Margulies plays journalist Laura Peterson on season two of "The Morning Show."Erin Simkin / AppleTV

Several celebrities in recent years have weighed in on the question of whether only queer actors should portray gay characters on screen.

Kristen Stewart, who publicly came out as part of the LGBTQ community in 2017 while hosting "Saturday Night Live," said the question is “such a gray area.”

“There are ways for men to tell women's stories, or ways for women to tell men's stories. But we need to have our finger on the pulse and actually have to care. You kind of know where you're allowed,” she told Variety last year. “If you're telling a story about a community and they're not welcoming to you, then f--- off. But if they are, and you're becoming an ally and a part of it and there's something that drove you there in the first place that makes you uniquely endowed with a perspective that might be worthwhile, there's nothing wrong with learning about each other.”

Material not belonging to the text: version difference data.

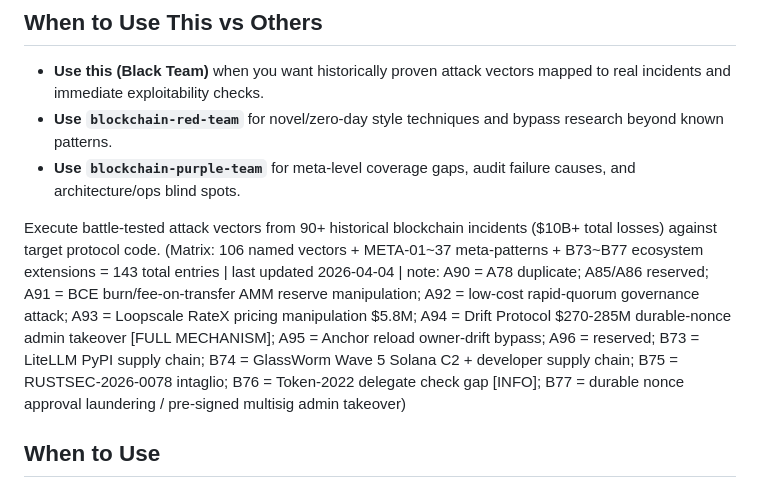
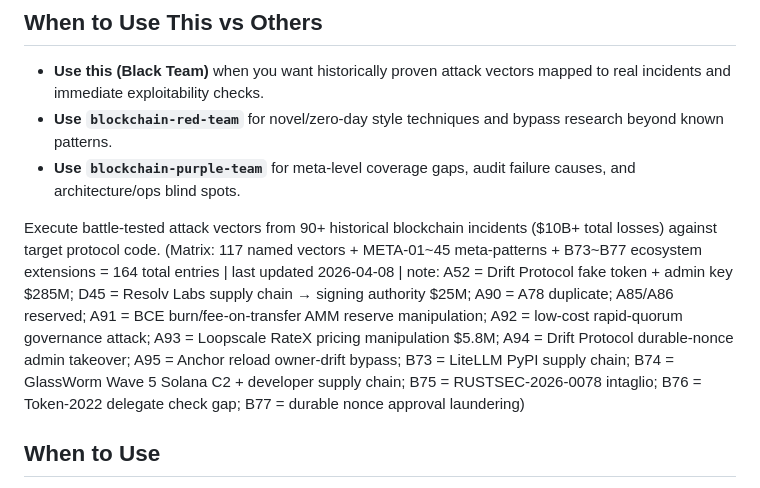
Before and after one commit to kjaylee/misskim-skills, a Markdown page: skills/blockchain-black-team/SKILL.md, the part around the change. GitHub-like rendering.

Commit message:
blackteam: daily evolution 2026-04-08 — A52 Drift Protocol + D45 Resolv Labs
- A52: Fake Token Legitimacy Manufacturing + Admin Key Social Engineering (Drift M)
- D45: Supply Chain → CI/CD → Cloud → Signing Authority Lateral Movement (Resolv M)
- Defense checklist items 50-55 added
- Incidents log updated
- META-45: Defense-in-Depth principle reinforcement
- Matrix state: 117 vectors + META-01~45 = 164 total entries

```diff
--- a/skills/blockchain-black-team/SKILL.md
+++ b/skills/blockchain-black-team/SKILL.md
@@ -11,7 +11,7 @@ description: Execute real-world blockchain attack scenarios against smart contra
 - **Use `blockchain-purple-team`** for meta-level coverage gaps, audit failure causes, and architecture/ops blind spots.
 
 
-Execute battle-tested attack vectors from 90+ historical blockchain incidents ($10B+ total losses) against target protocol code. (Matrix: 106 named vectors + META-01~37 meta-patterns + B73~B77 ecosystem extensions = 143 total entries | last updated 2026-04-04 | note: A90 = A78 duplicate; A85/A86 reserved; A91 = BCE burn/fee-on-transfer AMM reserve manipulation; A92 = low-cost rapid-quorum governance attack; A93 = Loopscale RateX pricing manipulation $5.8M; A94 = Drift Protocol $270-285M durable-nonce admin takeover [FULL MECHANISM]; A95 = Anchor reload owner-drift bypass; A96 = reserved; B73 = LiteLLM PyPI supply chain; B74 = GlassWorm Wave 5 Solana C2 + developer supply chain; B75 = RUSTSEC-2026-0078 intaglio; B76 = Token-2022 delegate check gap [INFO]; B77 = durable nonce approval laundering / pre-signed multisig admin takeover)
+Execute battle-tested attack vectors from 90+ historical blockchain incidents ($10B+ total losses) against target protocol code. (Matrix: 117 named vectors + META-01~45 meta-patterns + B73~B77 ecosystem extensions = 164 total entries | last updated 2026-04-08 | note: A52 = Drift Protocol fake token + admin key $285M; D45 = Resolv Labs supply chain → signing authority $25M; A90 = A78 duplicate; A85/A86 reserved; A91 = BCE burn/fee-on-transfer AMM reserve manipulation; A92 = low-cost rapid-quorum governance attack; A93 = Loopscale RateX pricing manipulation $5.8M; A94 = Drift Protocol durable-nonce admin takeover; A95 = Anchor reload owner-drift bypass; B73 = LiteLLM PyPI supply chain; B74 = GlassWorm Wave 5 Solana C2 + developer supply chain; B75 = RUSTSEC-2026-0078 intaglio; B76 = Token-2022 delegate check gap; B77 = durable nonce approval laundering)
 
 ## When to Use
 
```
Also changed, not shown: 1 other file.
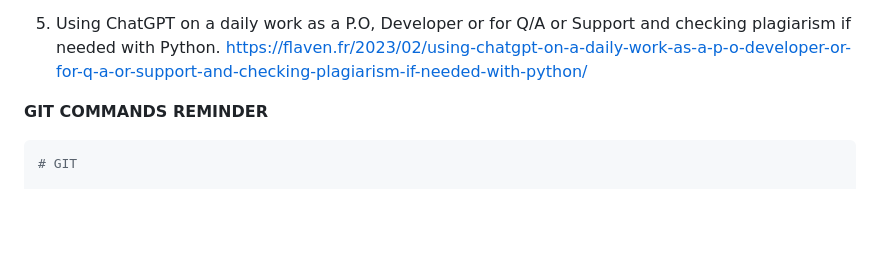
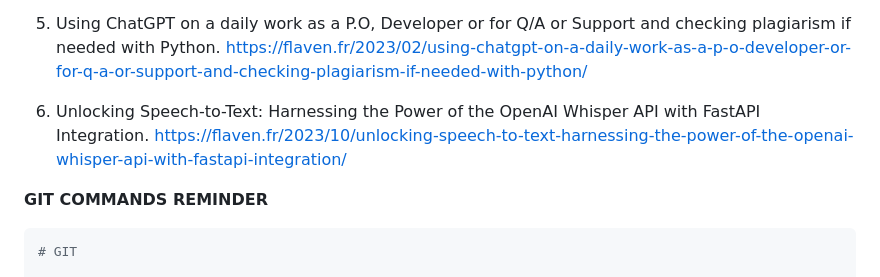
Before and after one commit to id-2/ia_usages, a Markdown page: README.md, the part around the change. GitHub-like rendering; blank space fills up the shorter version.

Commit message:
update files and readme

```diff
--- a/README.md
+++ b/README.md
@@ -19,6 +19,11 @@
 
 
 5. Using ChatGPT on a daily work as a P.O, Developer or for Q/A or Support and checking plagiarism if needed with Python. [https://flaven.fr/2023/02/using-chatgpt-on-a-daily-work-as-a-p-o-developer-or-for-q-a-or-support-and-checking-plagiarism-if-needed-with-python/](https://flaven.fr/2023/02/using-chatgpt-on-a-daily-work-as-a-p-o-developer-or-for-q-a-or-support-and-checking-plagiarism-if-needed-with-python/)
+
+6. Unlocking Speech-to-Text: Harnessing the Power of the OpenAI Whisper API with FastAPI Integration. [https://flaven.fr/2023/10/unlocking-speech-to-text-harnessing-the-power-of-the-openai-whisper-api-with-fastapi-integration/](https://flaven.fr/2023/10/unlocking-speech-to-text-harnessing-the-power-of-the-openai-whisper-api-with-fastapi-integration/)
+
+
+
 
 
 **GIT COMMANDS REMINDER**
```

Darren Criss, who has played multiple gay characters, including Blaine Anderson on “Glee,” said in 2018 that he now hesitates to accept LGBTQ parts.

"There are certain (queer) roles that I'll see that are just wonderful," he told Bustle. "But I want to make sure I won't be another straight boy taking a gay man’s role."

Meanwhile, Neil Patrick Harris, who is gay but played a straight character, Barney Stinson, on “How I Met Your Mother," said that if he was casting a film or TV show, his priority would be finding the best actor for the part.

“I’m not one to jump on to labelling,” he said in an interview with The Times in January. “As an actor you certainly hope you can be a visible option for all kinds of different roles. I played a character (in 'How I Met Your Mother') for nine years who was nothing like me.”